In all likelihood, this measure will not enjoy universal popularity, particularly among our neighboring counties and municipalities. In my view, if the short-term benefits to one jurisdiction result in long-term negative consequences to a neighboring jurisdiction, simple fairness requires there be some remedy.

On a more pleasant note, the former president of my Bluffton Rotary, Chris Corkern, was up for visit last week. It was my pleasure to introduce him to many of my legislative colleagues. I always enjoy showing off our spirited young entrepreneurs from the Lowcountry.

Next week, we’ll begin our end-of-session analysis and commentary.

Monday, May 11, 2009

We're on the hunt for the 'ExonMobil of solar'

Bluffton Today

Kudos to Bluffton Rotary for the tremendous job on the Bluffton Village Festival. Miss Babbie must be proud of what has become of her creation.
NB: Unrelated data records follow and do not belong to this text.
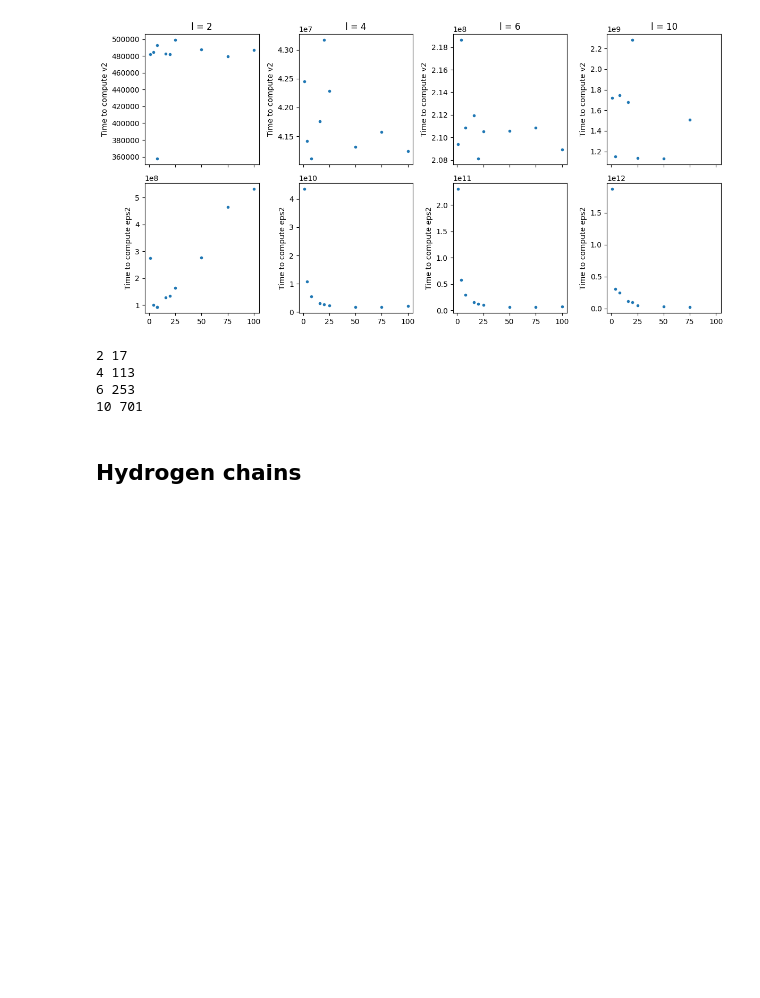
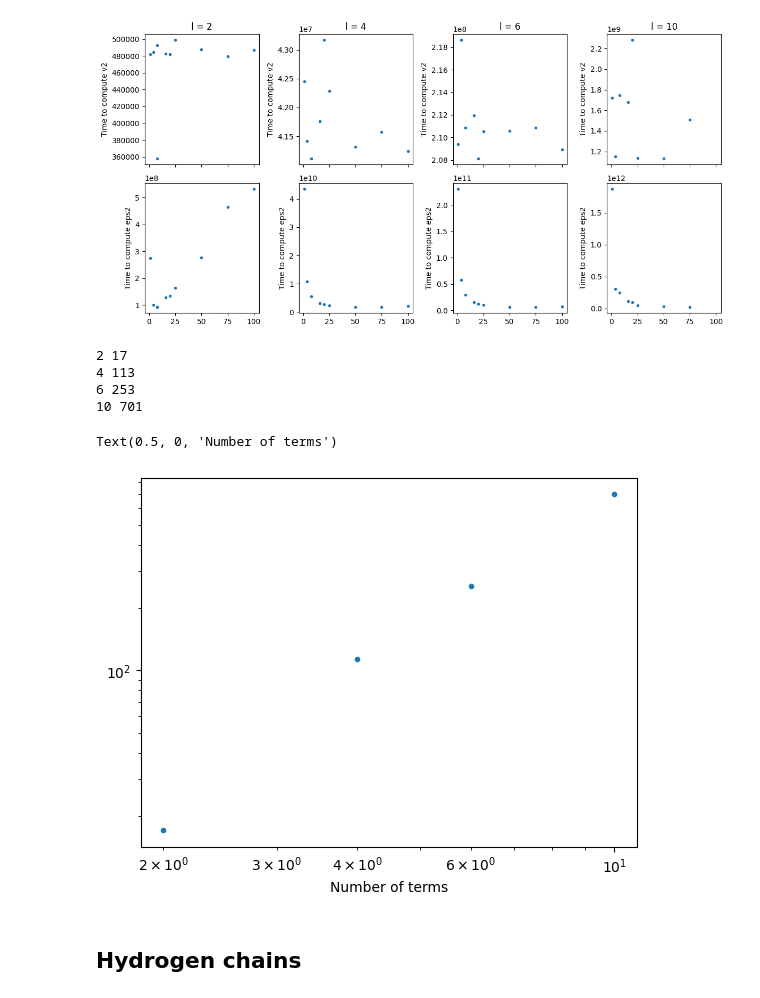
Before and after one commit to bdalfavero/qpe_resources, a Jupyter notebook: qpe_plots.ipynb, the cells around one changed output. Cells and saved outputs as stored; diff of their text form; code cells hidden in the pictures; blank space fills up the shorter version.

Commit message:
Plotted number of terms.

```diff
--- a/qpe_plots.ipynb
+++ b/qpe_plots.ipynb
@@ -122,15 +122,27 @@ fig.tight_layout()
 [figure]
 # %%
 l_vals = np.unique(df["l"])
+all_nterms = []
 for l in l_vals:
     df_l = df[df["l"] == l]
     nterms_arr = np.unique(df_l["nterms"])
     print(l, nterms_arr[0])
+    all_nterms.append(nterms_arr[0])
+
+
+fig2, ax2 = plt.subplots()
+ax2.set_xscale("log")
+ax2.set_yscale("log")
+ax2.plot(l_vals, all_nterms, '.')
+ax2.set_xlabel("l")
+ax2.set_xlabel("Number of terms")
 # %% [output]
 2 17
 4 113
 6 253
 10 701
+Text(0.5, 0, 'Number of terms')
+[figure, added]
 # %% [markdown]
 ## Hydrogen chains
 # %%
```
More reports continue to come in but from what I’ve heard, business was good and a great time was had by all.

I was out of town most of last week attending a business development conference in Florida. The conference was concerned with attracting businesses from outside the country to locate or expand to this part of the country. It was impressive to see what is out there and how much of it is a perfect fit for the Lowcountry of South Carolina, especially Beaufort and Jasper counties.

My criteria in researching these prospects have to do with whether they are on the leading edge of information, energy or transportation technologies. We need environmentally clean industries that will create not only jobs for today, but help to invent the jobs of tomorrow.

One of the businesses I was particularly interested in at the conference was a manufacturer of different solar panels and controllers for managing solar generated electricity. Not only do they currently have efficient production, they also have an incredibly robust research and development effort under way. These folks seem to have a clear vision of the post-oil economy and want to be the ExxonMobil of solar.

There are many reasons why companies with great business models and bright futures need to look closely at our area. We have low taxes, a good, available work force with a strong work ethic, as well as a location near a major transportation hub. I was impressed with them and they are interested in visiting and taking a closer look at what we have to offer.

Fortunately, not all the business creativity is going on overseas, there is much happening in our local community that is innovative, forward-looking, and run by hard headed business guys that know how to build things and turn a profit.

HybridHouse is a Bluffton company owned by Blufftonians Andy Fishkind and Roger Gump. They consult and subcontract on renovations or new commercial or residential construction to plan and produce a building that will be as close as you want to energy self-sufficiency. Using high efficiency solar panels and state of the art HVAC, insulation, and appliances, Andy and Roger put your building into the energy production business. This saves their clients a ton of money and Santee-Cooper burns less tons coal.

Incidentally, HybridHouse was the beneficiary of strategic pressure from the Beaufort County legislative delegation several sessions back to allow net metering in South Carolina. This allows you to sell back your excess power to the utility company, making solar panel installation less costly and more attractive to home and business owners, especially with the increasing federal tax benefit. Currently, SCE and G has net metering, the co-ops do not, but it’s only a matter of time before they come around.

When you hear me talk about creating a favorable business environment, this is what I’m talking about. Ideally, government helps to unlock the creativity and productivity within the private sector, not stifle it with unnecessary regulation and paperwork.

Next week, we are back in session with the post-crossover horse-trading on which bills will advance, which will go away, and which will re-emerge next time.